Oil industry unfazed by Trump — top lobbyist

Source: Geof Koss, E&E reporter • Posted: Thursday, June 23, 2016

The head of the American Petroleum Institute said the group had no plans to scale back financial support for the Republican convention in Cleveland next month, while acknowledging that companies would like additional clarity from presumed GOP presidential nominee Donald Trump on recent comments about the Keystone XL pipeline.

While some companies, including Apple Inc., have said they won’t donate to the GOP convention in Cleveland because of the controversy surrounding Trump’s campaign and statements, API President Jack Gerard said he plans to be at both the GOP and Democratic gatherings to press policymakers on the economic opportunities for domestic oil and gas production.

“Our candidate is energy, so we see it as an opportunity to advance our candidacy — energy. So whether we’re in Cleveland or Philadelphia, that’s where we focused on,” Gerard said after an API-sponsored event on the campaigns.
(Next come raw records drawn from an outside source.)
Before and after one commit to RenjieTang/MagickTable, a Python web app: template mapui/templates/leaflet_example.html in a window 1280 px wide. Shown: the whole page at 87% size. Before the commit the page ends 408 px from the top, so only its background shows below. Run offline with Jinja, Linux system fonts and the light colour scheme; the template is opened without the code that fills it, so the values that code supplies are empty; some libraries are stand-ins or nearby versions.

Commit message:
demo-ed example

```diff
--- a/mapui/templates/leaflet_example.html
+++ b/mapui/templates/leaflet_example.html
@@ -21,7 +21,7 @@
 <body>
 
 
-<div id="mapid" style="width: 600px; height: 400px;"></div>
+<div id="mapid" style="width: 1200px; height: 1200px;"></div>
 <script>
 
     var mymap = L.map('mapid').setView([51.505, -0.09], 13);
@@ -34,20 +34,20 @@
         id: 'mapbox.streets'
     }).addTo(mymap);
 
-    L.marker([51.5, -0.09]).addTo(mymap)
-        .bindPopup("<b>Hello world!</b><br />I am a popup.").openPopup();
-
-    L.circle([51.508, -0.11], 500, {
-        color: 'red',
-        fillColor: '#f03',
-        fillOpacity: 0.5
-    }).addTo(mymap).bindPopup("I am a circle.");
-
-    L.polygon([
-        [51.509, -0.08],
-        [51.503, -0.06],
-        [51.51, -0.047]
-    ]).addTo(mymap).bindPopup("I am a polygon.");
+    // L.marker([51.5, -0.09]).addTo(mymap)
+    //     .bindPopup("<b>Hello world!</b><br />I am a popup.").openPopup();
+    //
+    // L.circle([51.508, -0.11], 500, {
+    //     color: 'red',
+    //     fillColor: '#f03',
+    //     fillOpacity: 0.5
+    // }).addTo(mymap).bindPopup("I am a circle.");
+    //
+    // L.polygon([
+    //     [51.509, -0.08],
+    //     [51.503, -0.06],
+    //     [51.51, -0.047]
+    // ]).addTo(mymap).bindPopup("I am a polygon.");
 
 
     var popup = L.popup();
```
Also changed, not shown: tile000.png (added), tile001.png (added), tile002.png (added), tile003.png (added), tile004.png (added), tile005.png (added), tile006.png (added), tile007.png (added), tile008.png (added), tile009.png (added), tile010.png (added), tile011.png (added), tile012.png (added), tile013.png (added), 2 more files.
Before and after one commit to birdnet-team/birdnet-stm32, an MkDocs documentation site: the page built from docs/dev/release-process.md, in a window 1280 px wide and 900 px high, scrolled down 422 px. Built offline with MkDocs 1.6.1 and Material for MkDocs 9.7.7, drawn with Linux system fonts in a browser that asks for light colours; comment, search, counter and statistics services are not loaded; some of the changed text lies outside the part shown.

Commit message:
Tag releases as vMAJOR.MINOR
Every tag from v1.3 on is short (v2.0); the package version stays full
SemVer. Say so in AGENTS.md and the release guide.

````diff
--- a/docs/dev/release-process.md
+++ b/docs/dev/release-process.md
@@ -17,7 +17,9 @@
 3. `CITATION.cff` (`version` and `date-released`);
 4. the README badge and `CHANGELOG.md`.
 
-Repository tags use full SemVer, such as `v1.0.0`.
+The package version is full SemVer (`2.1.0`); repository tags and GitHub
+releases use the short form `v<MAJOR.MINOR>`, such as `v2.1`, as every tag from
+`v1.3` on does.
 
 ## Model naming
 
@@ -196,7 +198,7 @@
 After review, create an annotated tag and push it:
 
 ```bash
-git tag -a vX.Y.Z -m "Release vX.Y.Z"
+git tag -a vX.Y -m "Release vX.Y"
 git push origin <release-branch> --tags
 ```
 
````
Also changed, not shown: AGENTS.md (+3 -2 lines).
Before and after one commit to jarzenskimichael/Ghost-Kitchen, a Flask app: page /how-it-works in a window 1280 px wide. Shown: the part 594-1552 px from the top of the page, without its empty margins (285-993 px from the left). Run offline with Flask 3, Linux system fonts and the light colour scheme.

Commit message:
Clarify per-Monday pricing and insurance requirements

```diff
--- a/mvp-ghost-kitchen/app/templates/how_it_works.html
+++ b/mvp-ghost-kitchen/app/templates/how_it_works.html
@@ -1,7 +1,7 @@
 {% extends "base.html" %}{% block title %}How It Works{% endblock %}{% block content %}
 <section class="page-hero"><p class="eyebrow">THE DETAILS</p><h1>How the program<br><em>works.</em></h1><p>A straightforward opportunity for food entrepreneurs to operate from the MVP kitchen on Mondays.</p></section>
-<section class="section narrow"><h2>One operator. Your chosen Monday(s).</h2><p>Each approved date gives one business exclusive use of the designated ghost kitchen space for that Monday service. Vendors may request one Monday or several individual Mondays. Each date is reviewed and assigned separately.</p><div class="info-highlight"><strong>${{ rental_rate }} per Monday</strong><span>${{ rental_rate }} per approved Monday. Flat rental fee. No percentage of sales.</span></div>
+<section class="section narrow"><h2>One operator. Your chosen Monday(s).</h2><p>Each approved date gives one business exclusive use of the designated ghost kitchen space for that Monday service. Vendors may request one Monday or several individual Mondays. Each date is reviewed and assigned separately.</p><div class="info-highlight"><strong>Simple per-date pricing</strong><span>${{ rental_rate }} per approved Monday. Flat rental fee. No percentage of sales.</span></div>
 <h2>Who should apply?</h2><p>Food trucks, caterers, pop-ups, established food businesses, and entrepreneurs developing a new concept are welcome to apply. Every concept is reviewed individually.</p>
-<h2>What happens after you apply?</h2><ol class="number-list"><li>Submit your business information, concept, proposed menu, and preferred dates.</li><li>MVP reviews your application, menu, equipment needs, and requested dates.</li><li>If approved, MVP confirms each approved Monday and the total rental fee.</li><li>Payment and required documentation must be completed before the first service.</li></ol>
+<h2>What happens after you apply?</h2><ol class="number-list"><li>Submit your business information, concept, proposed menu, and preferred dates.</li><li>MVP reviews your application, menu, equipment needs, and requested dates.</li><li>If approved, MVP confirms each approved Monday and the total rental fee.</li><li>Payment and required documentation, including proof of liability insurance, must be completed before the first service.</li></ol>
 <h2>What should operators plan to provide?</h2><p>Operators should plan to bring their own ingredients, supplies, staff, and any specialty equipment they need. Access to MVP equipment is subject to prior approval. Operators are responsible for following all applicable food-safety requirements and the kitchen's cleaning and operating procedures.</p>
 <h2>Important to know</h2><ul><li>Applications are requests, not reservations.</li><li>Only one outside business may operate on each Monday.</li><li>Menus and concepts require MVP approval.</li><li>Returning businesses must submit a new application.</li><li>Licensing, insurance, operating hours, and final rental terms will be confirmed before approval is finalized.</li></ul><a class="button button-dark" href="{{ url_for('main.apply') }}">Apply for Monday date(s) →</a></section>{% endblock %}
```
“We don’t see it tied so much to any individual candidate or personality as much as an opportunity to have that broader, generic electoral conversation, if you will, on the role of energy,” he said.

Gerard, however, said he was puzzled by Trump’s recent comments that he would approve the Keystone XL pipeline if the American people receive a share of the profits.

He said, “Some of the comments he’s made, like about Keystone, for example, we need some further clarification. What does that mean? Historically, of course the government’s not in the business of doing business transactions with the private sector. We’re hopeful that’s just a misstatement, and we’ll have to sit down and visit with him about it.”

Gerard applauded Trump’s overall focus on the regulatory environment. The presumptive nominee made a high-profile energy speech last month and focused on rolling back Obama administration priorities.

“I was pleased to hear his comments about we’ve got to look at the regulatory burden,” Gerard told reporters. “You know the current administration’s energy policies are pretty muddled. It’s pretty conflicting what they’re doing.”

Gerard went on: “At one point, they’re saying, ‘Well, gee, public, you enjoy $2-per-gallon gasoline.’ … But at the same time, they’ve imposed 106 pending regulations on us. You can’t have it both ways. So it’s a bit of a mixed message. We’re hopeful to get clarity there, but the regulatory arena is one that clearly has to be looked at.”

During this morning’s event, API unveiled new polling showing broad public support for increasing access to domestic oil and gas reserves and for increased production. Researchers found that 73 percent of voters believe federal regulations contribute to higher gasoline costs.

Such polls will be at the heart of the oil and gas industry’s message at the conventions. “We believe energy should be a nonpartisan issue,” said Gerard.

Still, Gerard expressed unease with the energy debate playing out in the Democratic party, where Hillary Clinton has talked tough about hydraulic fracturing.

“We’re anxious to see where Secretary Clinton comes out,” he said, noting the appointment of prominent environmental activist Bill McKibben to the Democratic platform committee. “We have some pretty extreme views” represented.

Sean Spicer, chief strategist and communications director for the Republican National Committee, noted that Democrats are far more divided on energy policy than Republicans.

He said Trump will soon outline additional energy and environmental views, but details on the candidate’s position are more likely to surface in the form of papers posted online rather than through “wonky speeches at Brookings or Heritage.”

“That’s just not his thing,” Spicer said. “I think you might see more discussion of the issues, but it’s not going to be in the standard forms.”